hypotheses which are discussed later. The outcome of these

competitive interactions tends to be partly determined by

the extent to which the policy situation can be

characterized as "crisis" or "non-crisis." Beyond this, the

strength of the societal groups) vis-a-vis the government

is the crucial variable. If societal groups mobilize more

powerful resources than the government, they will have a

stronger influence in making policy. It may prove to be

accurate, though, that government and societal groups

collaborate instead of compete in developing education

policy. A large and original database was created to test

this hypothesis. This will be discussed later in the

methodology sub-section of this chapter.

The overall objective of this dissertation, then, is to

trace how education policies are shaped by relying on the

perceptions held by key actors, both governmental and


societal, and on secondary policy data. The following cases

will be used: teacher training, curriculum issues, school

fees, and university policy. The policy communities

approach allows one to conceptually isolate the various

actors involved in policy-making on a certain issue in order

to determine whether societal, state, and governmental

actors were involved in making the policy.

My study hopes to correct some of the limitations and

restrictions of the State-Society approach, which has been

used to study public policy. In order to stress the

weaknesses of the State-Society approach, it is instructive

to examine below the work of two of its leading proponents.

The Limitations of the State-Society Approach

Comparative scholars, such as Skocpol and Nordlinger,

have advocated a state-centered State-Society approach in

order to explain how public policies are made; however,

their approaches have limitations. According to Skocpol,

state autonomy exists when states "formulate and pursue

goals that are not simply reflective of the demands or

interests of social groups, classes, or society. This is

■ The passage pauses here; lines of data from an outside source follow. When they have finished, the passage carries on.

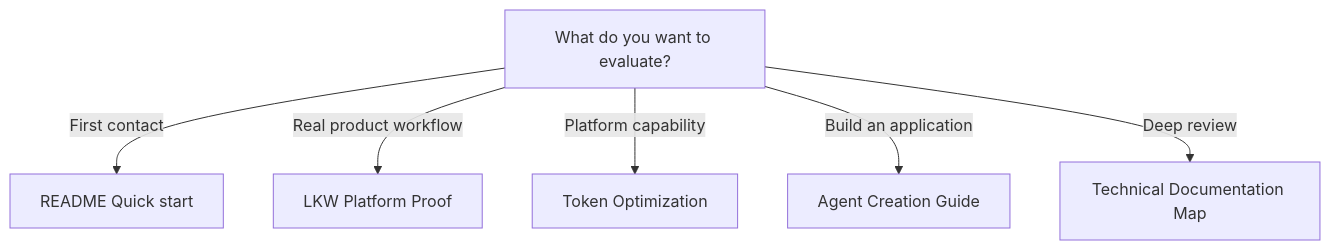
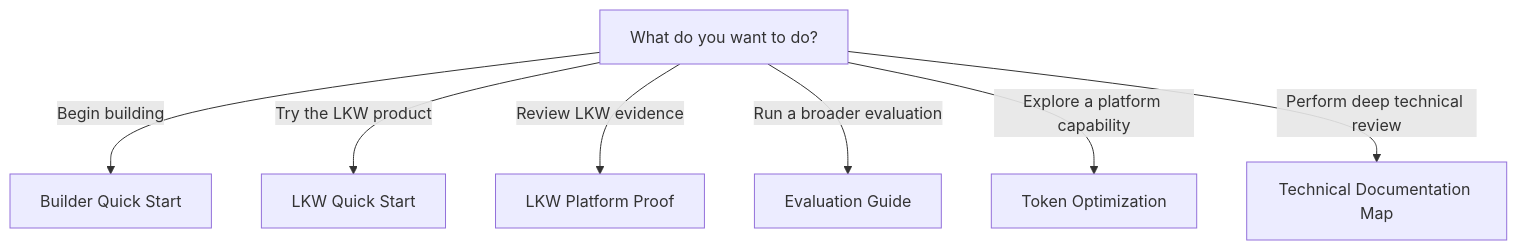
Before and after one commit to jakbuczarnecki/intergrax: the diagram in BUILD_WITH_INTERGRAX.md, drawn with Mermaid. The commit also changed other lines of this file and 11 other files, not shown here.

````diff
--- a/BUILD_WITH_INTERGRAX.md
+++ b/BUILD_WITH_INTERGRAX.md
@@ -46,9 +48,10 @@
 ```mermaid
 flowchart TD
-    S[What do you want to evaluate?]
-    S -->|First contact| Q[README Quick start]
-    S -->|Real product workflow| L[LKW Platform Proof]
-    S -->|Platform capability| T[Token Optimization]
-    S -->|Build an application| B[Agent Creation Guide]
-    S -->|Deep review| D[Technical Documentation Map]
+    S[What do you want to do?]
+    S -->|Begin building| B[Builder Quick Start]
+    S -->|Try the LKW product| Q[LKW Quick Start]
+    S -->|Review LKW evidence| L[LKW Platform Proof]
+    S -->|Run a broader evaluation| E[Evaluation Guide]
+    S -->|Explore a platform capability| T[Token Optimization]
+    S -->|Perform deep technical review| D[Technical Documentation Map]
 ```
````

what is usually meant by state autonomy" (Skocpol, 1982, p.

4). Skocpol suggests that policies are either reflective of

society or that policies are reflective of the government's

view. However, in reality, the world is neither so black

nor so white. She does not account for the possibility that

the interaction among policy actors is more complex and

nuanced. Skocpol was correct in her interest in how

authoritarian a government is in making policy. However,

her notion of state autonomy, has major limitations. The

problem is the state, as defined by Skocpol, is too broad to

be useful. Further, Skocpol's definition of state autonomy

is so wide that every policy appears to have been the result

of an autonomous state decision--even if it was not. The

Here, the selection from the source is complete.